Bill Miller, vice president of purchasing and marketing at Hill & Markes Inc. displays non-styrofoam food containers at a trade show Tuesday at River Stone Manor, March 2, 2022.

Bill Miller, vice president of purchasing and marketing at Hill & Markes Inc. displays non-styrofoam food containers at a trade show Tuesday at River Stone Manor, March 2, 2022.

GLENVILLE — Ice cream shop owners gearing up for spring openings are having to reconsider how to dish up sweet treats under the state’s styrofoam ban.

In between talking about the latest confections in the ice cream industry from boozy milkshakes to nacho take-offs made with waffle cone chips, regional business owners were looking for alternative options to styrofoam containers at Hill & Markes’ annual ice cream and restaurant trade show at River Stone Manor on Tuesday.

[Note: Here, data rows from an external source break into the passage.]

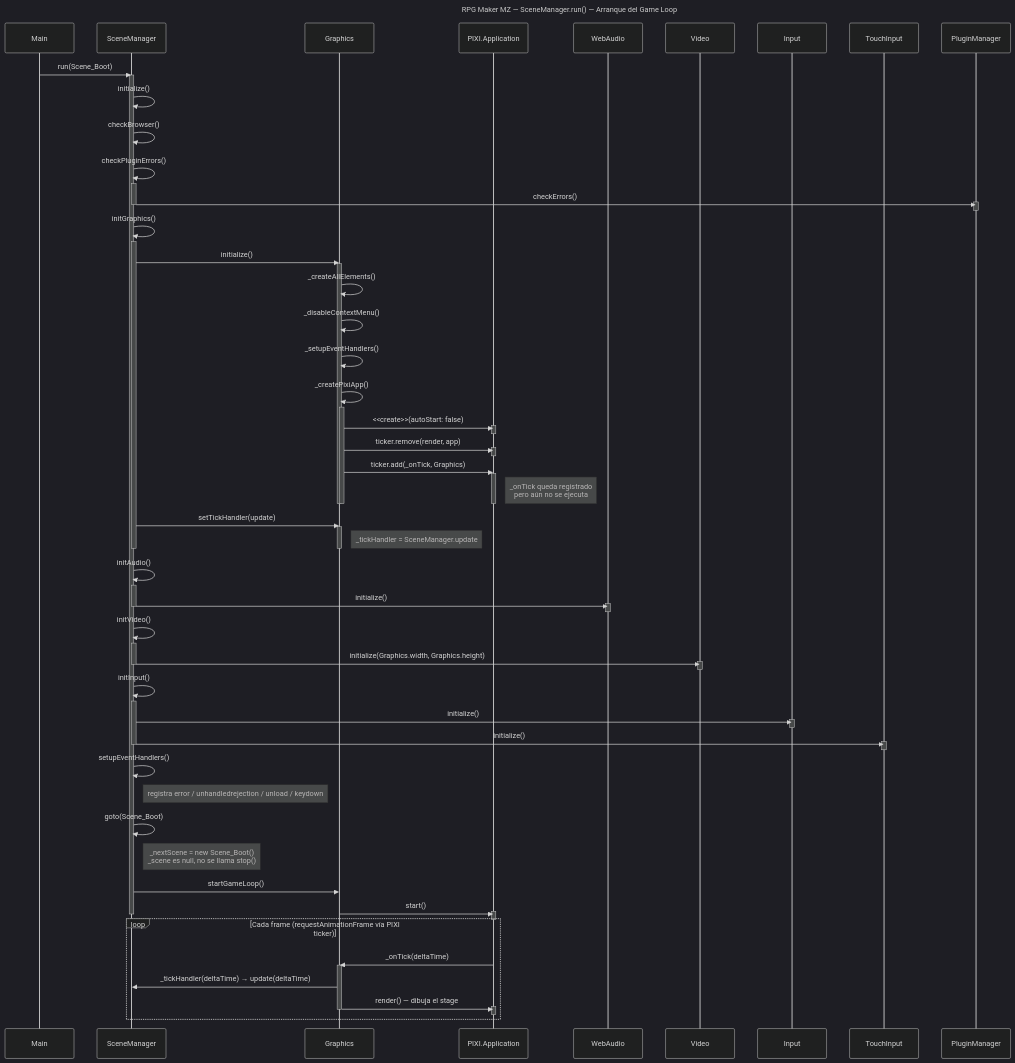
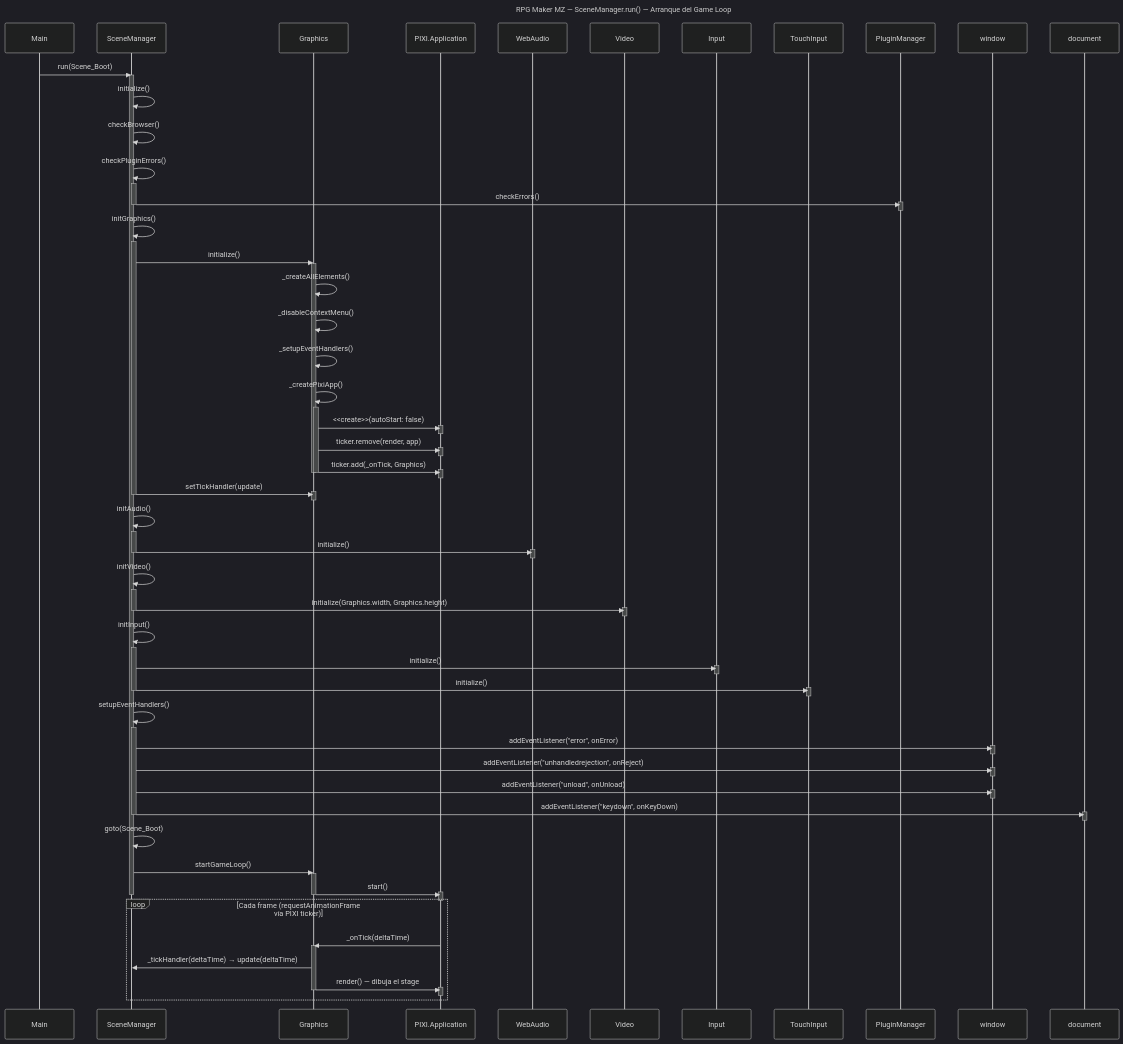
Before and after one commit to Cri-ParraC/rmmz-mermaid-diagrams: the diagram in sequence-diagrams/scenemanager-run.mmd, drawn with Mermaid (dark theme).

Commit message:
Add window and document event listeners to SceneManager

```diff
--- a/sequence-diagrams/scenemanager-run.mmd
+++ b/sequence-diagrams/scenemanager-run.mmd
@@ -1,97 +1,109 @@
 sequenceDiagram
     title RPG Maker MZ — SceneManager.run() — Arranque del Game Loop
 
     participant Main
     participant SceneManager
     participant Graphics
     participant PIXIApp as PIXI.Application
     participant WebAudio
     participant Video
     participant Input
     participant TouchInput
     participant PluginManager
+    participant Window as window
+    participant Document as document
 
     Main->>SceneManager: run(Scene_Boot)
 
     activate SceneManager
 
     SceneManager->>SceneManager: initialize()
     SceneManager->>SceneManager: checkBrowser()
     SceneManager->>SceneManager: checkPluginErrors()
     activate SceneManager
     SceneManager->>PluginManager: checkErrors()
     activate PluginManager
     deactivate PluginManager
     deactivate SceneManager
     SceneManager->>SceneManager: initGraphics()
     activate SceneManager
     SceneManager->>Graphics: initialize()
-    
     activate Graphics
-    
     Graphics->>Graphics: _createAllElements()
     Graphics->>Graphics: _disableContextMenu()
     Graphics->>Graphics: _setupEventHandlers()
     Graphics->>Graphics: _createPixiApp()
     activate Graphics
     Graphics->>PIXIApp: <<create>>(autoStart: false)
     activate PIXIApp
     deactivate PIXIApp
     Graphics->>PIXIApp: ticker.remove(render, app)
     activate PIXIApp
     deactivate PIXIApp
     Graphics->>PIXIApp: ticker.add(_onTick, Graphics)
     activate PIXIApp
-    note right of PIXIApp: _onTick queda registrado<br/>pero aún no se ejecuta
     deactivate PIXIApp
     deactivate Graphics
     deactivate Graphics
     SceneManager->>Graphics: setTickHandler(update)
     activate Graphics
-    note right of Graphics: _tickHandler = SceneManager.update
     deactivate Graphics
     deactivate SceneManager
 
     SceneManager->>SceneManager: initAudio()
     activate SceneManager
     SceneManager->>WebAudio: initialize()
     activate WebAudio
     deactivate WebAudio
     deactivate SceneManager
     SceneManager->>SceneManager: initVideo()
     activate SceneManager
     SceneManager->>Video: initialize(Graphics.width, Graphics.height)
     activate Video
     deactivate Video
     deactivate SceneManager
     SceneManager->>SceneManager: initInput()
     activate SceneManager
     SceneManager->>Input: initialize()
     activate Input
     deactivate Input
     SceneManager->>TouchInput: initialize()
     activate TouchInput
     deactivate TouchInput
     deactivate SceneManager
     SceneManager->>SceneManager: setupEventHandlers()
-    note right of SceneManager: registra error / unhandledrejection / unload / keydown
+    activate SceneManager
+    SceneManager->>Window: addEventListener("error", onError)
+    activate Window
+    deactivate Window
+    SceneManager->>Window: addEventListener("unhandledrejection", onReject)
+    activate Window
+    deactivate Window
+    SceneManager->>Window: addEventListener("unload", onUnload)
+    activate Window
+    deactivate Window
+    SceneManager->>Document: addEventListener("keydown", onKeyDown)
+    activate Document
+    deactivate Document
+    deactivate SceneManager
 
     SceneManager->>SceneManager: goto(Scene_Boot)
-    note right of SceneManager: _nextScene = new Scene_Boot()<br/>_scene es null, no se llama stop()
 
     SceneManager->>Graphics: startGameLoop()
+    activate Graphics
     Graphics->>PIXIApp: start()
     activate PIXIApp
     deactivate PIXIApp
+    deactivate Graphics
 
     deactivate SceneManager
 
     loop Cada frame (requestAnimationFrame vía PIXI ticker)
         PIXIApp->>Graphics: _onTick(deltaTime)
         activate Graphics
         Graphics->>SceneManager: _tickHandler(deltaTime) → update(deltaTime)
         Graphics->>PIXIApp: render() — dibuja el stage
         activate PIXIApp
         deactivate PIXIApp
         deactivate Graphics
     end
```
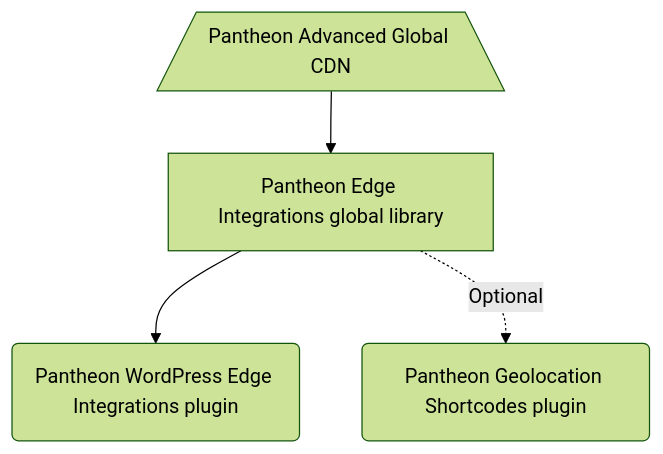
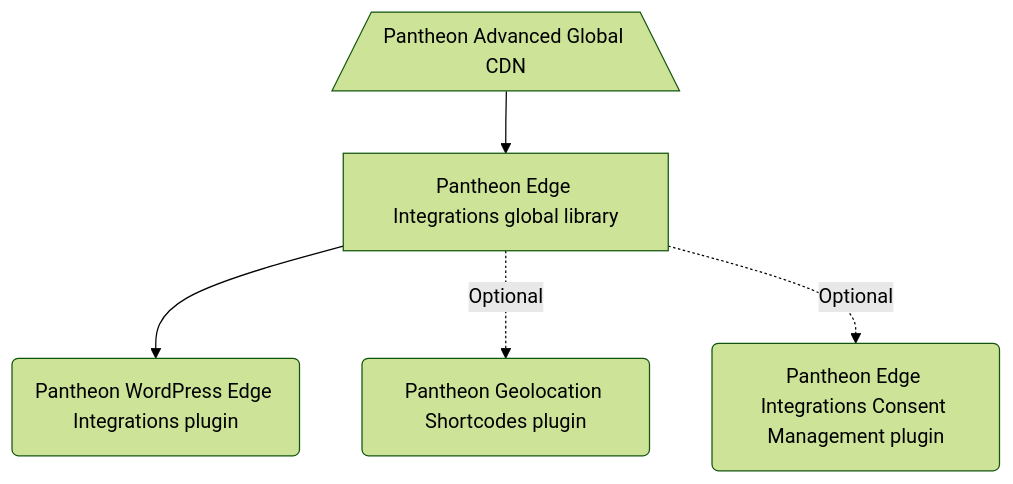
The diagram in README.md (pantheon-systems/edge-integrations-wordpress-sdk), drawn with Mermaid (forest theme) before and after one commit. The commit also changed other lines of this file, not shown here.

First line of the commit message:
adds consent management plugin to mermaid graph

````diff
--- a/README.md
+++ b/README.md
@@ -13,6 +13,7 @@
 ```mermaid
 flowchart TB
 agcdn[/Pantheon Advanced Global CDN\]-->ei[Pantheon Edge Integrations global library]
 ei-->eiplugin(Pantheon WordPress Edge Integrations plugin)
 ei-. Optional -.->geoipplugin(Pantheon Geolocation Shortcodes plugin)
+ei-. Optional -.->consent(Pantheon Edge Integrations Consent Management plugin)
 ```
````
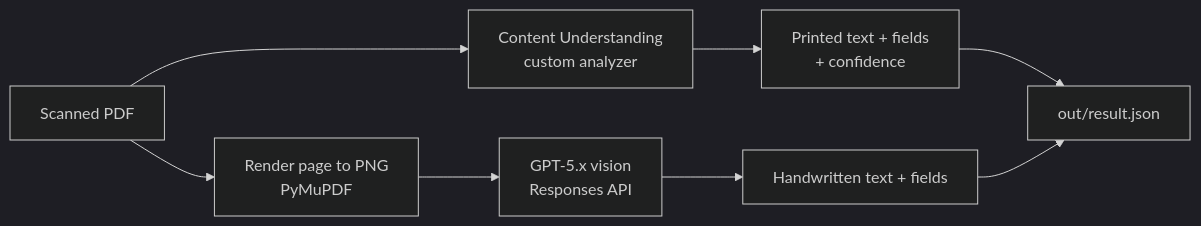
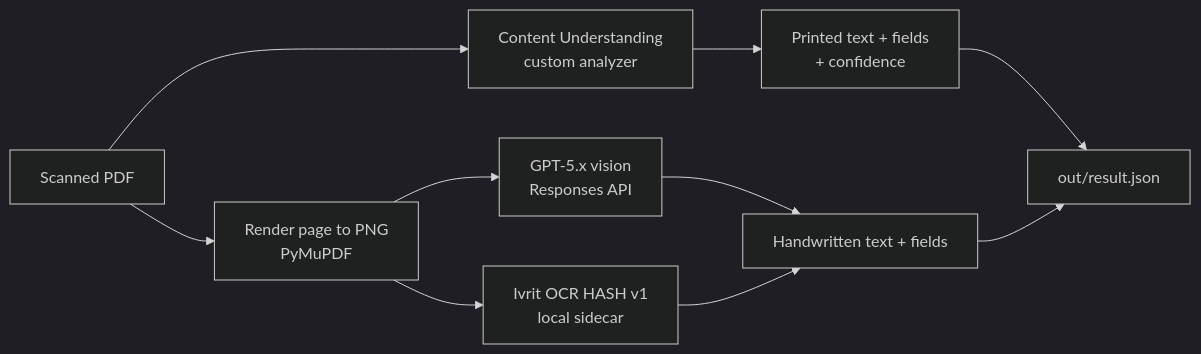
The diagram in README.md (roie9876/content-understanding-hebrew), drawn with Mermaid (dark theme) before and after one commit. The commit also changed other lines of this file and 7 other files, not shown here.

Commit message:
Integrate selective Ivrit OCR evidence

````diff
--- a/README.md
+++ b/README.md
@@ -20,9 +21,10 @@
 ```mermaid
 flowchart LR
     A[Scanned PDF] --> B[Render page to PNG<br/>PyMuPDF]
     A --> C[Content Understanding<br/>custom analyzer]
     B --> D[GPT-5.x vision<br/>Responses API]
+    B --> H[Ivrit OCR HASH v1<br/>local sidecar]
     C --> E[Printed text + fields<br/>+ confidence]
-    D --> F[Handwritten text + fields]
+    D & H --> F[Handwritten text + fields]
     E & F --> G[out/result.json]
 ```
````
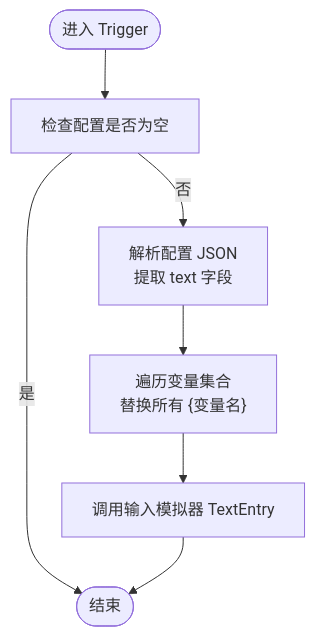
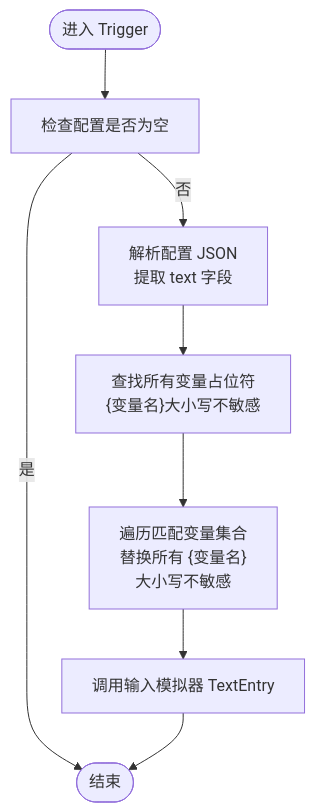
Before and after one commit to tea4go/Macro-Deck-Windows-Utils-Plugin: the third of 7 diagrams in .qoder/repowiki/zh/content/核心功能/文本输入与热键系统.md, drawn with Mermaid. The commit also changed other lines of this file and 39 other files, not shown here.

````diff
--- a/.qoder/repowiki/zh/content/核心功能/文本输入与热键系统.md
+++ b/.qoder/repowiki/zh/content/核心功能/文本输入与热键系统.md
@@ -198,9 +229,10 @@
 ```mermaid
 flowchart TD
 Start(["进入 Trigger"]) --> CheckCfg["检查配置是否为空"]
 CheckCfg --> |是| End(["结束"])
 CheckCfg --> |否| Parse["解析配置 JSON<br/>提取 text 字段"]
-Parse --> ReplaceVars["遍历变量集合<br/>替换所有 {变量名}"]
+Parse --> FindVars["查找所有变量占位符<br/>{变量名}大小写不敏感"]
+FindVars --> ReplaceVars["遍历匹配变量集合<br/>替换所有 {变量名}<br/>大小写不敏感"]
 ReplaceVars --> Simulate["调用输入模拟器 TextEntry"]
 Simulate --> End
 ```
````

The ban on most styrofoam containers and packaging materials included in the 2020 state budget went into effect on Jan. 1 of this year. The ban is meant to eliminate “one of the top contributors of environmental litter,” according to the state Department of Environmental Conservation.

Styrofoam does not easily biodegrade and the lightweight material often breaks apart to become microplastic pollution that negatively impacts wildlife, waterways and other natural resources.

“We understand the reasoning and support the decision that was made,” said Bill Miller, the vice president of purchasing and marketing at Hill & Markes.

Yet, Miller said the state did not make a concerted push to inform business owners and consumers of the rule until late last year despite ample lead time.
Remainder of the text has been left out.